09-18-2006, 08:05 AM #25
well my military and overhead stuff is weak...because my front delts are weak and small...almost non existent, lol
so the more inclined it gets the weaker I get.....I mean, almost everyone should get weaker as it inclines...but mine is disproportionately weaker the steeper it gets
my best bench last year was 322.5........earlier in the year when my bench was 290 my decline was like 300 the first or second time I tried declines...so my decline is a little stronger
my best incline, earlier this year, was 255 I think
by comparison....my best standing military is like 185....seated military was like 175 for 5-6 I think....or maybe 185 for 4-5
in any case a 322 bench and a 185 military dont go together, lol
I did a big "poll" on a PL board a while back and going by what a lot of other people did my military should be more like 225ish
I also think that clearly explains why my front delts hurt when I bench and why my bench weakness is right off the chest or in the bottom couple inches"Humility comes before honor"
09-18-2006, 08:19 AM #26
Try doing incline presses first in your workout.

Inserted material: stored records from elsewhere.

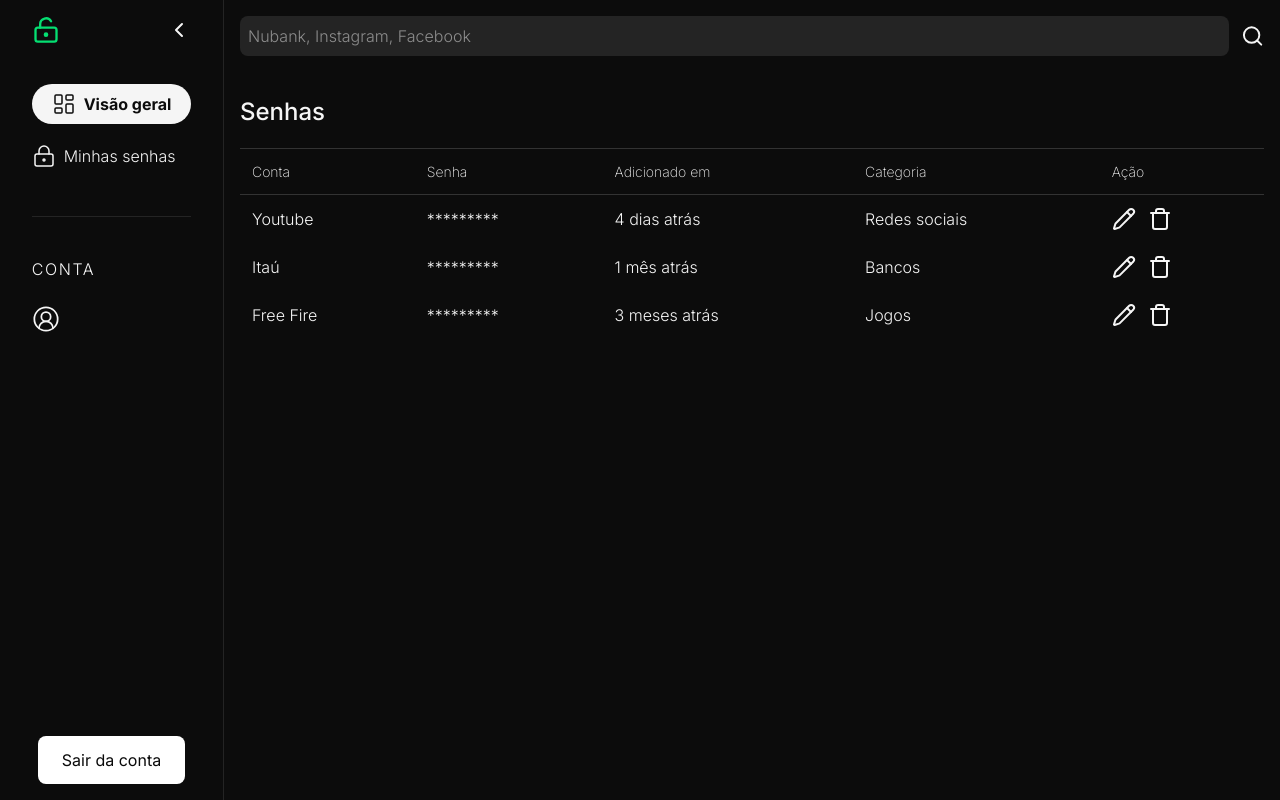
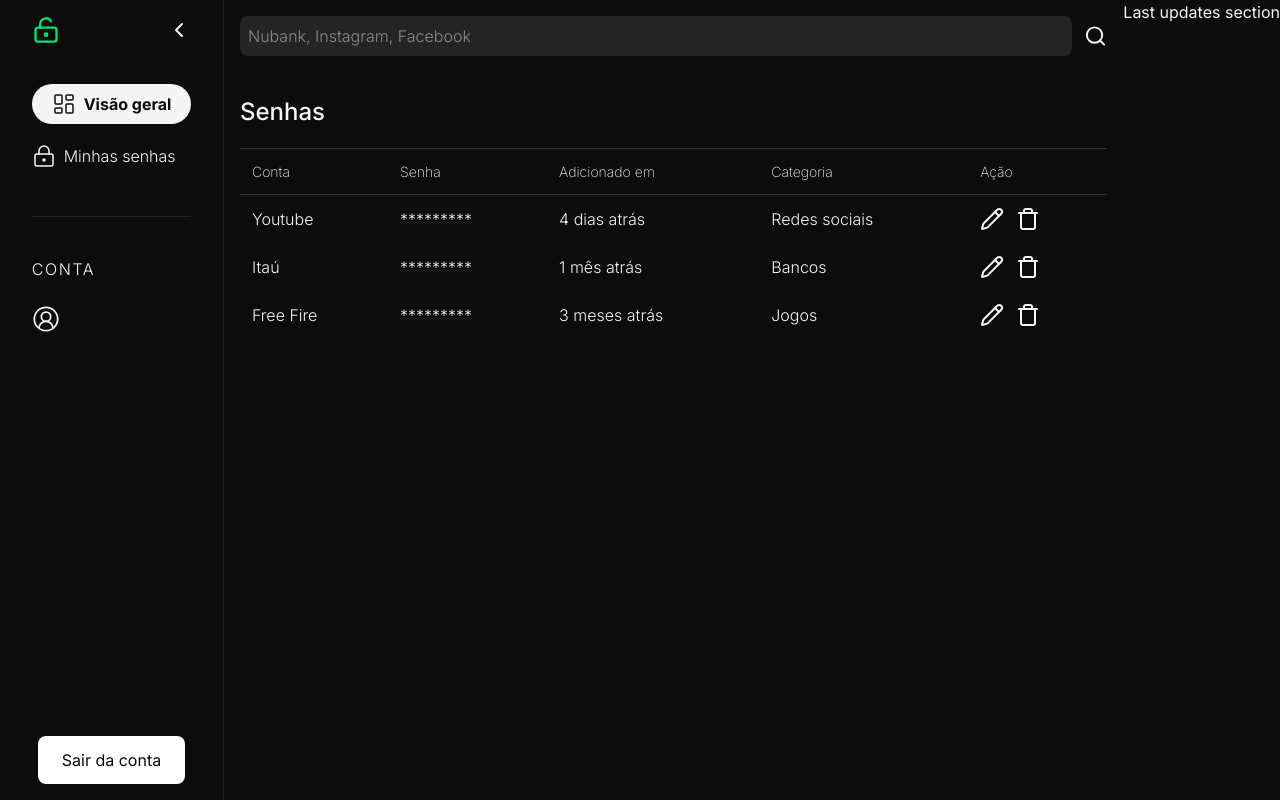
Before and after one commit to leuzaoo/password-manager, a Next.js app in the folder frontend/: page /dashboard in a window 1280 px wide. Built offline with nearby package versions, Linux system fonts and the light colour scheme.

Commit message:
Created a table component file and updates section

```diff
--- /dev/null
+++ b/frontend/src/app/components/ui/last-updates/index.js
@@ -0,0 +1,9 @@
+const LastUpdatesSection = () => {
+  return (
+    <>
+      <h1>Last updates section</h1>
+    </>
+  );
+};
+
+export default LastUpdatesSection;
--- /dev/null
+++ b/frontend/src/app/components/ui/table/index.tsx
@@ -0,0 +1,53 @@
+import { PencilIcon, TrashIcon } from "lucide-react";
+
+const DashboardTable = () => {
+  return (
+    <>
+      <table className="mt-5 table">
+        <thead>
+          <tr>
+            <th>Conta</th>
+            <th>Senha</th>
+            <th>Adicionado em</th>
+            <th>Categoria</th>
+            <th>Ação</th>
+          </tr>
+        </thead>
+        <tbody>
+          <tr>
+            <td>Youtube</td>
+            <td>*********</td>
+            <td>4 dias atrás</td>
+            <td>Redes sociais</td>
+            <td className="flex gap-3">
+              <PencilIcon />
+              <TrashIcon />
+            </td>
+          </tr>
+          <tr>
+            <td>Itaú</td>
+            <td>*********</td>
+            <td>1 mês atrás</td>
+            <td>Bancos</td>
+            <td className="flex gap-3">
+              <PencilIcon />
+              <TrashIcon />
+            </td>
+          </tr>
+          <tr>
+            <td>Free Fire</td>
+            <td>*********</td>
+            <td>3 meses atrás</td>
+            <td>Jogos</td>
+            <td className="flex gap-3">
+              <PencilIcon />
+              <TrashIcon />
+            </td>
+          </tr>
+        </tbody>
+      </table>
+    </>
+  );
+};
+
+export default DashboardTable;
--- a/frontend/src/app/dashboard/layout.tsx
+++ b/frontend/src/app/dashboard/layout.tsx
@@ -1,3 +1,4 @@
+import LastUpdatesSection from "@/app/components/ui/last-updates";
 import Sidebar from "../components/ui/sidebar";
 
 const DashboardPage = ({
@@ -11,6 +12,9 @@ const DashboardPage = ({
         <Sidebar />
       </aside>
       <main className="flex-1 p-4">{children}</main>
+      <section>
+        <LastUpdatesSection />
+      </section>
     </div>
   );
 };
--- a/frontend/src/app/dashboard/page.tsx
+++ b/frontend/src/app/dashboard/page.tsx
@@ -1,7 +1,10 @@
 "use client";
 
 import React, { useState } from "react";
-import { PencilIcon, SearchIcon, TrashIcon, XIcon } from "lucide-react";
+
+import { SearchIcon, XIcon } from "lucide-react";
+
+import DashboardTable from "@/app/components/ui/table";
 
 type Props = {
   value: string;
@@ -92,49 +95,7 @@ const DashboardPage = () => {
       <section className="mt-10 gap-4">
         <h2 className="text-2xl font-medium">Senhas</h2>
 
-        <table className="mt-5 table">
-          <thead>
-            <tr>
-              <th>Conta</th>
-              <th>Senha</th>
-              <th>Adicionado em</th>
-              <th>Categoria</th>
-              <th>Ação</th>
-            </tr>
-          </thead>
-          <tbody>
-            <tr>
-              <td>Youtube</td>
-              <td>*********</td>
-              <td>4 dias atrás</td>
-              <td>Redes sociais</td>
-              <td className="flex gap-3">
-                <PencilIcon />
-                <TrashIcon />
-              </td>
-            </tr>
-            <tr>
-              <td>Itaú</td>
-              <td>*********</td>
-              <td>1 mês atrás</td>
-              <td>Bancos</td>
-              <td className="flex gap-3">
-                <PencilIcon />
-                <TrashIcon />
-              </td>
-            </tr>
-            <tr>
-              <td>Free Fire</td>
-              <td>*********</td>
-              <td>3 meses atrás</td>
-              <td>Jogos</td>
-              <td className="flex gap-3">
-                <PencilIcon />
-                <TrashIcon />
-              </td>
-            </tr>
-          </tbody>
-        </table>
+        <DashboardTable />
       </section>
     </>
   );
```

Do it for a while and you should become stronger in all of your chest pressing movements.
09-18-2006, 09:00 AM #27Originally Posted by braindxwww.ScrillaBeats.com
09-18-2006, 09:40 AM #28
true...declines can be a short little rep if you bring it low onto the stomach etc......inclines are like the longest range of motion in the world, lol"Humility comes before honor"
09-18-2006, 11:46 AM #29Originally Posted by Morbid_Mind
u guys realize TJ2000 is a troll, right? and a really whiny, annoying one at that.
02-04-2007, 04:24 PM #30
give it time and focus and im sure your incline will jump up TJ.